What does Wolters get out of WIE Orientation? It makes her smile.
“I fully believe that this is one of the best programs that Women in Engineering does. I think that the benefits the students see, the connections WIE is able to make with the students during this time, the friendships that you see develop, you can’t help but smile and realize that those connections are an integral part of our students being successful, and so I love every minute of it.”
Three undeclared freshman engineering students who got acquainted during WIE Orientation and will most likely support each other during their time at Illinois.
Will the mentoring/peer relationships built during WIE Orientation last?

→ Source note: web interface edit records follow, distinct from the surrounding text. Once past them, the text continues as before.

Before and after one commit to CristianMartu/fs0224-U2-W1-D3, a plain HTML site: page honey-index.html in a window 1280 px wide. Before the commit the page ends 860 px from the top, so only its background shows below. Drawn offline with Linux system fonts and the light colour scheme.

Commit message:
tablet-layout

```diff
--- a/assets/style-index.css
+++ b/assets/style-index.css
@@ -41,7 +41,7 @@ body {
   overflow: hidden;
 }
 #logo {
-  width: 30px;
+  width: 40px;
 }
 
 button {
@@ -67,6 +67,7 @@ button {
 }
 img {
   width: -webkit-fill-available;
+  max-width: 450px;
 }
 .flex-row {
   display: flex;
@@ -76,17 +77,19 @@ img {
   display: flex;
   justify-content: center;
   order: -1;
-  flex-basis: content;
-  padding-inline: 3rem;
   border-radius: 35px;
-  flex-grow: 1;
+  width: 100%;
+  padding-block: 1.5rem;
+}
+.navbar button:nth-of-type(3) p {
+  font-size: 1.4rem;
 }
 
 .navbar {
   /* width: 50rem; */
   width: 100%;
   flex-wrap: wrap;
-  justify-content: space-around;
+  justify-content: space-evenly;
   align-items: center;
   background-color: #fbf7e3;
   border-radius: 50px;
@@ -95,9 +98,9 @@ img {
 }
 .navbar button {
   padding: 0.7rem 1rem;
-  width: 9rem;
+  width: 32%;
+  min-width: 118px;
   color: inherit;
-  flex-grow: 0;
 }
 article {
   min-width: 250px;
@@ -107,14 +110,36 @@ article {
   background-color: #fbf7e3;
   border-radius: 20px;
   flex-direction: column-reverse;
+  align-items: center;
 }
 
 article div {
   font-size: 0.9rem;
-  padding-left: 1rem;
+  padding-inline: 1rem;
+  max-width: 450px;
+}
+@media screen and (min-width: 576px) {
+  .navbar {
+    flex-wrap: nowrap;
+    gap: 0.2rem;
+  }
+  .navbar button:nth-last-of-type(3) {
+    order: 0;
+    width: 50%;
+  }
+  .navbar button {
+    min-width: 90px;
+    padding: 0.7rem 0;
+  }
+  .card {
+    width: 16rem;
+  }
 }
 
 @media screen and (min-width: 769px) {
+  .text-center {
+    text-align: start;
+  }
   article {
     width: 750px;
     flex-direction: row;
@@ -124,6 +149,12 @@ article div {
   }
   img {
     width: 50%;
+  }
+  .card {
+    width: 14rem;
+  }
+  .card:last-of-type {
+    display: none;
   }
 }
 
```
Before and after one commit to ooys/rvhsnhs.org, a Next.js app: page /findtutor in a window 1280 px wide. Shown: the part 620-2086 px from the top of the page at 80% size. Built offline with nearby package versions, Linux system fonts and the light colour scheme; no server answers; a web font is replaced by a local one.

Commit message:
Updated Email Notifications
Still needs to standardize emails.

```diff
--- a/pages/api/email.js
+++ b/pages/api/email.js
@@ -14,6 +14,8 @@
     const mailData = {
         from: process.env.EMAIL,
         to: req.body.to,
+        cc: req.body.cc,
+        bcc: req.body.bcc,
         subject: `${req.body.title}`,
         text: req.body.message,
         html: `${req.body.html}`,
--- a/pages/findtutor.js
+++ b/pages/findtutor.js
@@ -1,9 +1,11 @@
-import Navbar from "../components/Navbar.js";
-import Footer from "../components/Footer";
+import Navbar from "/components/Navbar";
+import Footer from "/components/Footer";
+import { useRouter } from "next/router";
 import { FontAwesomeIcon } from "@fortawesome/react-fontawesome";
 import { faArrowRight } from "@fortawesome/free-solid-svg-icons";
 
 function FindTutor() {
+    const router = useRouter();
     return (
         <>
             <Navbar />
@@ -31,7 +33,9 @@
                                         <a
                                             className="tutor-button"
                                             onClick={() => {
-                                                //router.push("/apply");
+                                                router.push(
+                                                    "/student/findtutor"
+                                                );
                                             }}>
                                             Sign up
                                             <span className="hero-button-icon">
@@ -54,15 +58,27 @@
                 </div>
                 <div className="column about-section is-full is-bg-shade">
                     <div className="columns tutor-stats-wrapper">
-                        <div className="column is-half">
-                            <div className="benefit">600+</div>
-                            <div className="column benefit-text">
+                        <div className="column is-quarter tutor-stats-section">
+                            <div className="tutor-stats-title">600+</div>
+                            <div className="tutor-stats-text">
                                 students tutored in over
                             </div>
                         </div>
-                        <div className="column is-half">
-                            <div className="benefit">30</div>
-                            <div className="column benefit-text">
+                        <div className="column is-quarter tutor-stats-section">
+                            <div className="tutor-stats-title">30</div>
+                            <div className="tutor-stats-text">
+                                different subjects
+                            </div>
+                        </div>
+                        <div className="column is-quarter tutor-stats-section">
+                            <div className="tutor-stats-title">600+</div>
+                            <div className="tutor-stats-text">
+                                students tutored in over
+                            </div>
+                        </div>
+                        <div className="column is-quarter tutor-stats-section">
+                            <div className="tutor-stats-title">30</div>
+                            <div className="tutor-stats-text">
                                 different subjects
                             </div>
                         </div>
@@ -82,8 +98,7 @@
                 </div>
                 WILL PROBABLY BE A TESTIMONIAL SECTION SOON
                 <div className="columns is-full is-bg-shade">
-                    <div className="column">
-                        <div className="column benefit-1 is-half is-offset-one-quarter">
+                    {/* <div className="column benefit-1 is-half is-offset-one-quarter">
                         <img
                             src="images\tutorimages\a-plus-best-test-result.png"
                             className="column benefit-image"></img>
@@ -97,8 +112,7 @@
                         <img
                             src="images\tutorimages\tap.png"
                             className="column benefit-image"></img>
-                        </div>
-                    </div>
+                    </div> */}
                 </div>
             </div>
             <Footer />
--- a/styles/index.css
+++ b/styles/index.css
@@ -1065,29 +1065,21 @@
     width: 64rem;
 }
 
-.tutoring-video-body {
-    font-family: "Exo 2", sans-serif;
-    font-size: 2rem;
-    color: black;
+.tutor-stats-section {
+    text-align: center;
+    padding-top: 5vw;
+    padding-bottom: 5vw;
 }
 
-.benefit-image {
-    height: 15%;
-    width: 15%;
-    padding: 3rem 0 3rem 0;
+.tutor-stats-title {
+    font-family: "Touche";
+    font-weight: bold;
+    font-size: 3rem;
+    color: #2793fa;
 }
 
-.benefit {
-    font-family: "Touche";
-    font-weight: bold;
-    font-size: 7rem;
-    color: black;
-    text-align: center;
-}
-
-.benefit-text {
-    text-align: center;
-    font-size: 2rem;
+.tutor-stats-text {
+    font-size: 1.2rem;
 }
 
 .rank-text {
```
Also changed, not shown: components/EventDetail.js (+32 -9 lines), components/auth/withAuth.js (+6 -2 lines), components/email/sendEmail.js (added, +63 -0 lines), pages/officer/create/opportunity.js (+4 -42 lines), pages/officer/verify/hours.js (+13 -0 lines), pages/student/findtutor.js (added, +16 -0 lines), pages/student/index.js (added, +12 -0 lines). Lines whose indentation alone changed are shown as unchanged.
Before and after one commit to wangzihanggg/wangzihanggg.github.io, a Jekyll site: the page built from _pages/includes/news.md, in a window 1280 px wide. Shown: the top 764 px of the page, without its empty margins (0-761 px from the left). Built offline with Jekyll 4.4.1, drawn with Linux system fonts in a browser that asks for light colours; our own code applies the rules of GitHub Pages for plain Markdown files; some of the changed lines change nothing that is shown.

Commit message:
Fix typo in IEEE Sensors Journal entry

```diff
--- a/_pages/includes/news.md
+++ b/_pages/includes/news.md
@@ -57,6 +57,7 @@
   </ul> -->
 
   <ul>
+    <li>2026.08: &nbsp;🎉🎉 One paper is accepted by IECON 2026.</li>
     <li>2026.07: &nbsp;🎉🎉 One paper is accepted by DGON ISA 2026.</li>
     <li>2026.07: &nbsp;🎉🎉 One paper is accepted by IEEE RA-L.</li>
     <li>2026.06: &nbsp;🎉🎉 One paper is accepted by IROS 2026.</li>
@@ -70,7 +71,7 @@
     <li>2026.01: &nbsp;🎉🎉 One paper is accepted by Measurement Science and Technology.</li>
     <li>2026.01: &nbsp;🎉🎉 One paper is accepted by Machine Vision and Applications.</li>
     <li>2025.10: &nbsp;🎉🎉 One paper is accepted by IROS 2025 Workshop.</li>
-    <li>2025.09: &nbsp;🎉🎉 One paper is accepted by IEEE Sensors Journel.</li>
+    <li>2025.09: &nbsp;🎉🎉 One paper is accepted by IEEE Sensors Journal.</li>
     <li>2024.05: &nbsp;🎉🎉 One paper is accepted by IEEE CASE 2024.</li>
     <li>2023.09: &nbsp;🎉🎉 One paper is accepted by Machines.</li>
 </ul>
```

Although there’s no organized continuation of community building, according to Wolters, the Orientation is a kick-start to mentoring and relationships that continue on after Orientation is done, especially through Facebook.
“We do have a Facebook group, and everyone tends to communicate through their Facebook group, so that network continues. The freshmen will connect with their mentors on Facebook, and they’ll make subgroups, and share all the photos from orientation. We see it definitely continuing, but not in a structured way.”
What if its an emergency, and students don't have time to wait for a Facebook response? “All of our freshmen normally get their mentor’s phone numbers," says Wolters, "so they’re always a text away.”
For additional I-STEM articles about WIE Camp, see:
- WIE Camp 2014: Creating Community for Female Engineering Students
- Women in Engineering Camp Facilitates Relationship Building
- From WIE Camp to Seniors: Two Future Engineers Credit Illinois' Community of Support
An engineering student turns in her team's completed Lego structure.
One team's project manager describes the Lego structure to a teammate.
A mentor sharest important things they should know to WIE freshmen visiting the advising office in Engineering Hall during the scavenger hunt.